§ Material to process:
⁂

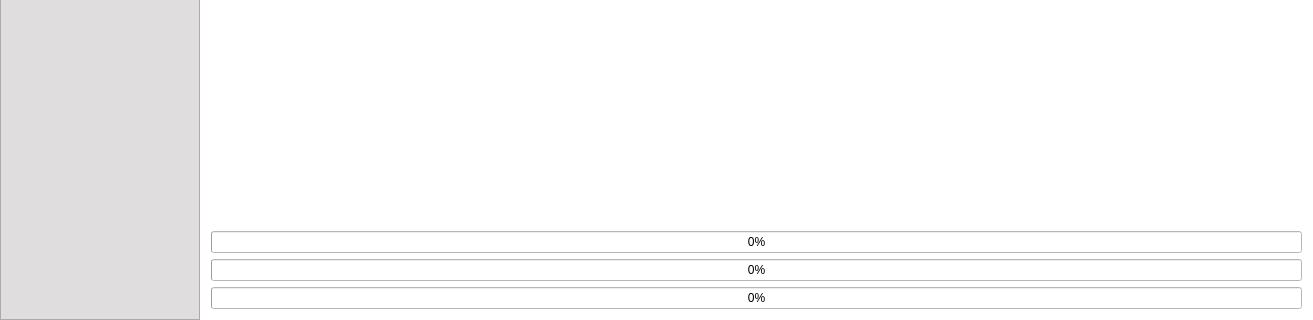
Nitrokey/nitrokey-app2, file nitrokeyapp/ui/mainwindow.ui: the form before one commit; both pictures show x 0 to 1313 and y 533 to 853 of the 1313 by 853 pixel window.
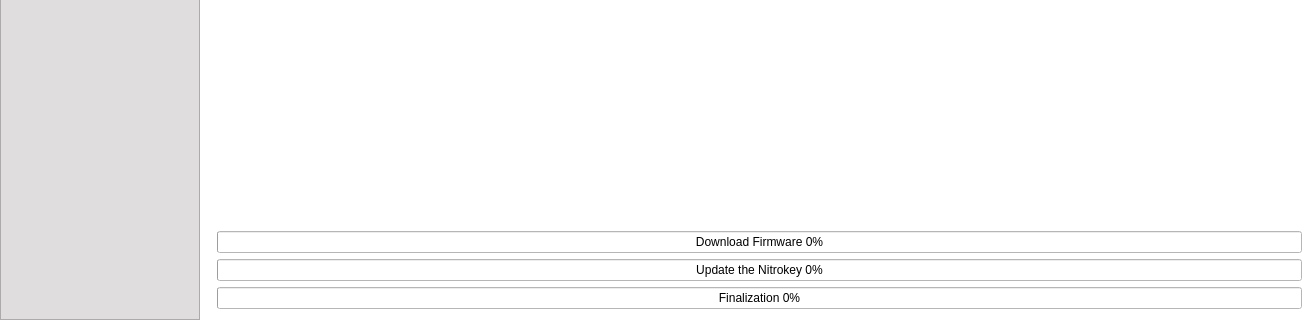
The form after the commit. Icons and pictures are not drawn.

Commit message: disable update button when more than 1 device, stop app freezing

Diff of the .ui file:
```diff
--- a/nitrokeyapp/ui/mainwindow.ui
+++ b/nitrokeyapp/ui/mainwindow.ui
@@ -428,22 +428,8 @@
        <attribute name="title">
         <string>Overview</string>
        </attribute>
-       <layout class="QGridLayout" name="gridLayout_7">
-        <item row="2" column="0">
-         <widget class="QProgressBar" name="progressBar_Update">
-          <property name="value">
-           <number>0</number>
-          </property>
-         </widget>
-        </item>
-        <item row="1" column="0">
-         <widget class="QProgressBar" name="progressBar_Download">
-          <property name="value">
-           <number>0</number>
-          </property>
-         </widget>
-        </item>
-        <item row="0" column="0">
+       <layout class="QFormLayout" name="formLayout_6">
+        <item row="0" column="0" colspan="2">
          <widget class="QScrollArea" name="scrollArea_2">
           <property name="autoFillBackground">
            <bool>false</bool>
@@ -658,11 +644,37 @@
           </widget>
          </widget>
         </item>
-        <item row="3" column="0">
+        <item row="1" column="1">
+         <widget class="QProgressBar" name="progressBar_Download">
+          <property name="value">
+           <number>0</number>
+          </property>
+          <property name="textVisible">
+           <bool>true</bool>
+          </property>
+          <property name="format">
+           <string>Download Firmware %p%</string>
+          </property>
+         </widget>
+        </item>
+        <item row="2" column="1">
+         <widget class="QProgressBar" name="progressBar_Update">
+          <property name="value">
+           <number>0</number>
+          </property>
+          <property name="format">
+           <string>Update the Nitrokey %p%</string>
+          </property>
+         </widget>
+        </item>
+        <item row="3" column="1">
          <widget class="QProgressBar" name="progressBar_Finalization">
           <property name="value">
            <number>0</number>
           </property>
+          <property name="format">
+           <string>Finalization %p%</string>
+          </property>
          </widget>
         </item>
        </layout>
```
The commit also changes 7 other files.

⁂

§ Instructions to follow:
Output each line above exactly. Skip the images.

§ Completed task:
Nitrokey/nitrokey-app2, file nitrokeyapp/ui/mainwindow.ui: the form before one commit; both pictures show x 0 to 1313 and y 533 to 853 of the 1313 by 853 pixel window.
The form after the commit. Icons and pictures are not drawn.

Commit message: disable update button when more than 1 device, stop app freezing

Diff of the .ui file:
```diff
--- a/nitrokeyapp/ui/mainwindow.ui
+++ b/nitrokeyapp/ui/mainwindow.ui
@@ -428,22 +428,8 @@
        <attribute name="title">
         <string>Overview</string>
        </attribute>
-       <layout class="QGridLayout" name="gridLayout_7">
-        <item row="2" column="0">
-         <widget class="QProgressBar" name="progressBar_Update">
-          <property name="value">
-           <number>0</number>
-          </property>
-         </widget>
-        </item>
-        <item row="1" column="0">
-         <widget class="QProgressBar" name="progressBar_Download">
-          <property name="value">
-           <number>0</number>
-          </property>
-         </widget>
-        </item>
-        <item row="0" column="0">
+       <layout class="QFormLayout" name="formLayout_6">
+        <item row="0" column="0" colspan="2">
          <widget class="QScrollArea" name="scrollArea_2">
           <property name="autoFillBackground">
            <bool>false</bool>
@@ -658,11 +644,37 @@
           </widget>
          </widget>
         </item>
-        <item row="3" column="0">
+        <item row="1" column="1">
+         <widget class="QProgressBar" name="progressBar_Download">
+          <property name="value">
+           <number>0</number>
+          </property>
+          <property name="textVisible">
+           <bool>true</bool>
+          </property>
+          <property name="format">
+           <string>Download Firmware %p%</string>
+          </property>
+         </widget>
+        </item>
+        <item row="2" column="1">
+         <widget class="QProgressBar" name="progressBar_Update">
+          <property name="value">
+           <number>0</number>
+          </property>
+          <property name="format">
+           <string>Update the Nitrokey %p%</string>
+          </property>
+         </widget>
+        </item>
+        <item row="3" column="1">
          <widget class="QProgressBar" name="progressBar_Finalization">
           <property name="value">
            <number>0</number>
           </property>
+          <property name="format">
+           <string>Finalization %p%</string>
+          </property>
          </widget>
         </item>
        </layout>
```
The commit also changes 7 other files.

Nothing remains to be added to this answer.